President Barack Obama has officially begun his campaign to win a second term in the White House, six months before Election Day. The president kicked off the campaign Saturday on college campuses in two key states.
Mr. Obama’s first campaign rally was at Ohio State University in Columbus. He urged those who supported him four years ago to do so again. “We will finish what we started. We are still fired up. We are still ready to go," he said.
Next, a similar rally at Virginia Commonwealth University in Richmond.
Ohio and Virginia are two of the states where analysts believe this year’s election may be decided.
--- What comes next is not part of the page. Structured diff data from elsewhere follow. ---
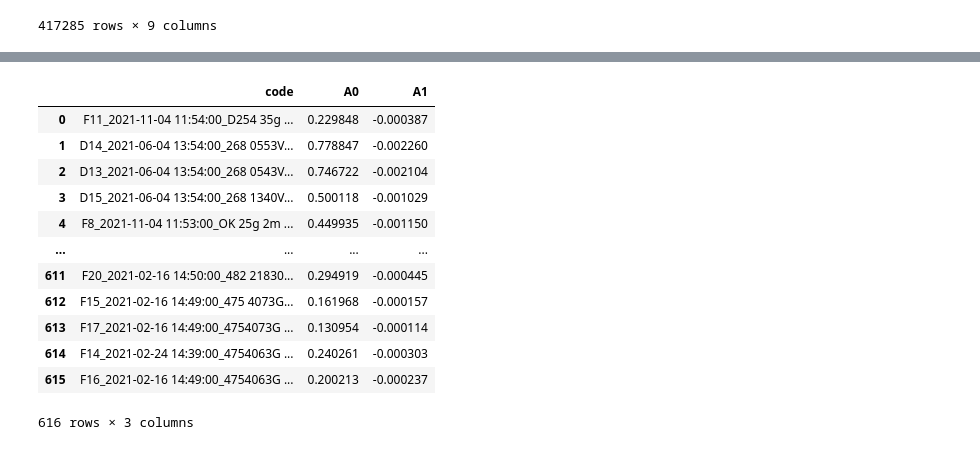
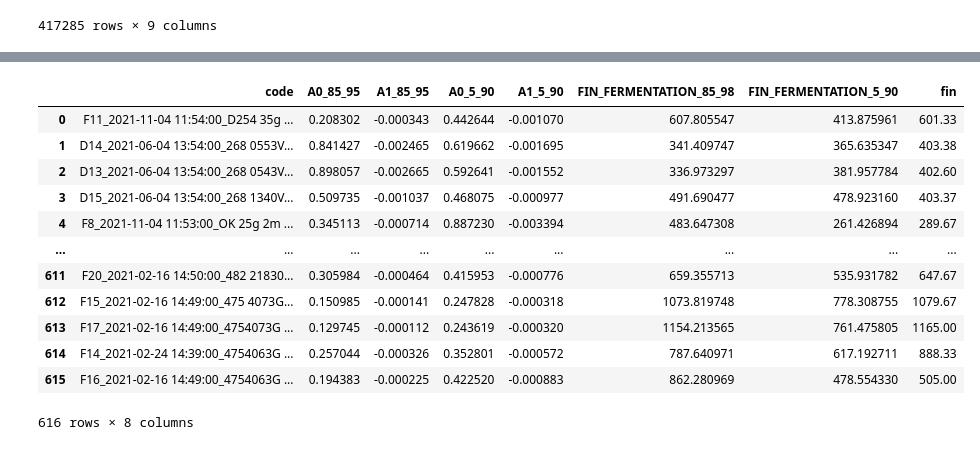
Before and after one commit to bigirimanainnocent12/Code, a Jupyter notebook: Fin_FERMA.ipynb, the cells around one changed output, grey strips where cells are left out. Drawn from its saved outputs; the diff is of its cells as text; code cells hidden in the pictures.

```diff
--- a/Fin_FERMA.ipynb
+++ b/Fin_FERMA.ipynb
@@ -57,8 +57,8 @@ for code in df['Code'].unique():
 DF = pd.DataFrame(resultats)
 # %%
 DF['Maxco2_85']=DF['max_co2']*0.85
-DF['Maxco2_98']=DF['max_co2']*0.98
-DF['Maxco2_70']=DF['max_co2']*0.7
-DF['Maxco2_80']=DF['max_co2']*0.8
+DF['Maxco2_98']=DF['max_co2']*0.97
+DF['Maxco2_5']=DF['max_co2']*0.5
+DF['Maxco2_90']=DF['max_co2']*0.9
 DF
 # %% [output]
@@ -78,37 +78,50 @@ DF
 # %%
 
 import statsmodels.formula.api as sm
 resul=[]
 for code in df['Code'].unique():
   data = df[df["Code"] == code]
   # Get the values as a single value instead of a Series
-  maxco2_90_value = DF[DF["Code"] == code]["Maxco2_85"].iloc[0]
-  maxco2_95_value = DF[DF["Code"] == code]["Maxco2_98"].iloc[0]
+  maxco2_90_value_85 = DF[DF["Code"] == code]["Maxco2_90"].iloc[0]
+  maxco2_95_value_98 = DF[DF["Code"] == code]["Maxco2_98"].iloc[0]
   #Now we compare using the single values instead of Series
-  datafil=data[(data['CO2'] >= maxco2_90_value) & (data['CO2'] <= maxco2_95_value)]
-  modele=sm.ols('V ~ Temps',data=datafil).fit()
-  A0=modele.params.Intercept
-  A1=modele.params.Temps
+  datafil_85_98=data[(data['CO2'] >= maxco2_90_value_85) & (data['CO2'] <= maxco2_95_value_98)]
+  modele_85_98=sm.ols('V ~ Temps',data=datafil_85_98).fit()
+  A0_85_98=modele_85_98.params.Intercept
+  A1_85_98=modele_85_98.params.Temps
+
+  maxco2_90_value_5 = DF[DF["Code"] == code]["Maxco2_5"].iloc[0]
+  maxco2_95_value_90 = DF[DF["Code"] == code]["Maxco2_90"].iloc[0]
+  #Now we compare using the single values instead of Series
+  datafil_5_90=data[(data['CO2'] >= maxco2_90_value_5) & (data['CO2'] <= maxco2_95_value_90)]
+  modele_5_90=sm.ols('V ~ Temps',data=datafil_5_90).fit()
+  A0_5_90=modele_5_90.params.Intercept
+  A1_5_90=modele_5_90.params.Temps
 
   result = {
     'code':code,
-    'A0':float(A0),
-    'A1':float(A1),
+    'A0_85_95':float(A0_85_98),
+    'A1_85_95':float(A1_85_98),
+     'A0_5_90':float(A0_5_90),
+    'A1_5_90':float(A1_5_90),
+    'FIN_FERMENTATION_85_98':-float(A0_85_98)/float(A1_85_98),
+    'FIN_FERMENTATION_5_90':-float(A0_5_90)/float(A1_5_90),
+    'fin':data["Temps"].iloc[-1]
   }
   resul.append(result)
 DF2 = pd.DataFrame(resul)
 DF2
 # %% [output]
-|  | code | A0 | A1 |
-| 0 | F11_2021-11-04 11:54:00_D254 35g ... | 0.229848 | -0.000387 |
-| 1 | D14_2021-06-04 13:54:00_268 0553V... | 0.778847 | -0.002260 |
-| 2 | D13_2021-06-04 13:54:00_268 0543V... | 0.746722 | -0.002104 |
-| 3 | D15_2021-06-04 13:54:00_268 1340V... | 0.500118 | -0.001029 |
-| 4 | F8_2021-11-04 11:53:00_OK 25g 2m ... | 0.449935 | -0.001150 |
-| ... | ... | ... | ... |
-| 611 | F20_2021-02-16 14:50:00_482 21830... | 0.294919 | -0.000445 |
-| 612 | F15_2021-02-16 14:49:00_475 4073G... | 0.161968 | -0.000157 |
-| 613 | F17_2021-02-16 14:49:00_4754073G ... | 0.130954 | -0.000114 |
-| 614 | F14_2021-02-24 14:39:00_4754063G ... | 0.240261 | -0.000303 |
-| 615 | F16_2021-02-16 14:49:00_4754063G ... | 0.200213 | -0.000237 |
+|  | code | A0_85_95 | A1_85_95 | A0_5_90 | A1_5_90 | FIN_FERMENTATION_85_98 | FIN_FERMENTATION_5_90 | fin |
+| 0 | F11_2021-11-04 11:54:00_D254 35g ... | 0.208302 | -0.000343 | 0.442644 | -0.001070 | 607.805547 | 413.875961 | 601.33 |
+| 1 | D14_2021-06-04 13:54:00_268 0553V... | 0.841427 | -0.002465 | 0.619662 | -0.001695 | 341.409747 | 365.635347 | 403.38 |
+| 2 | D13_2021-06-04 13:54:00_268 0543V... | 0.898057 | -0.002665 | 0.592641 | -0.001552 | 336.973297 | 381.957784 | 402.60 |
+| 3 | D15_2021-06-04 13:54:00_268 1340V... | 0.509735 | -0.001037 | 0.468075 | -0.000977 | 491.690477 | 478.923160 | 403.37 |
+| 4 | F8_2021-11-04 11:53:00_OK 25g 2m ... | 0.345113 | -0.000714 | 0.887230 | -0.003394 | 483.647308 | 261.426894 | 289.67 |
+| ... | ... | ... | ... | ... | ... | ... | ... | ... |
+| 611 | F20_2021-02-16 14:50:00_482 21830... | 0.305984 | -0.000464 | 0.415953 | -0.000776 | 659.355713 | 535.931782 | 647.67 |
+| 612 | F15_2021-02-16 14:49:00_475 4073G... | 0.150985 | -0.000141 | 0.247828 | -0.000318 | 1073.819748 | 778.308755 | 1079.67 |
+| 613 | F17_2021-02-16 14:49:00_4754073G ... | 0.129745 | -0.000112 | 0.243619 | -0.000320 | 1154.213565 | 761.475805 | 1165.00 |
+| 614 | F14_2021-02-24 14:39:00_4754063G ... | 0.257044 | -0.000326 | 0.352801 | -0.000572 | 787.640971 | 617.192711 | 888.33 |
+| 615 | F16_2021-02-16 14:49:00_4754063G ... | 0.194383 | -0.000225 | 0.422520 | -0.000883 | 862.280969 | 478.554330 | 505.00 |
-616 rows × 3 columns
+616 rows × 8 columns
```
Also changed, not shown: parts of 4 cells of this notebook.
The U.S. economy could be the deciding issue, especially in manufacturing-heavy states like Ohio, where the president defended his record. “Exports surged. And over four million jobs were created in the last two years, more of one million of those in the last six months alone," he said.
Mr. Obama repeatedly accused his likely Republican opponent, Mitt Romney, of favoring policies that benefit the rich and hurt the middle class. “Republicans in Congress have found a nominee for president who has promised to rubber-stamp (endorse entirely) this agenda if he gets the chance," he said.
Romney says the president is to blame for the sluggish economic recovery. The former Massachusetts governor says the Obama administration is over-regulating business and hampering efforts to turn the economy around.
He has also been sharply critical of Mr. Obama’s 2010 health care law.
At a campaign rally in Pittsburgh, Pennsylvania on Friday, Romney said the program must be repealed. “First of all, I would take away one of the things that frightens entrepreneurs and innovators and businesses of all kinds from hiring. I will get rid of Obamacare," he said.
The president defended his policy and accused Romney of wanting to move the country backward. “America does not need to re-fight the battles we just had over Wall Street reform and health care reform," he said.
The Obama campaign slogan is “Forward,” and the president portrayed himself as someone who understands the struggles of middle-class Americans.
In Columbus, Michelle Obama introduced her husband, as she is expected to do frequently during the campaign. Polls show that the First Lady is more popular than the president. “I will admit, I am a little biased, because I think our president is awesome," she said.
The two rallies on college campuses Saturday are expected to be the first of many for the Obama campaign.
Young voters were an essential part of the coalition that helped elect Mr. Obama in 2008, and he will need their help again this year.
Some information for this report was provided by AP.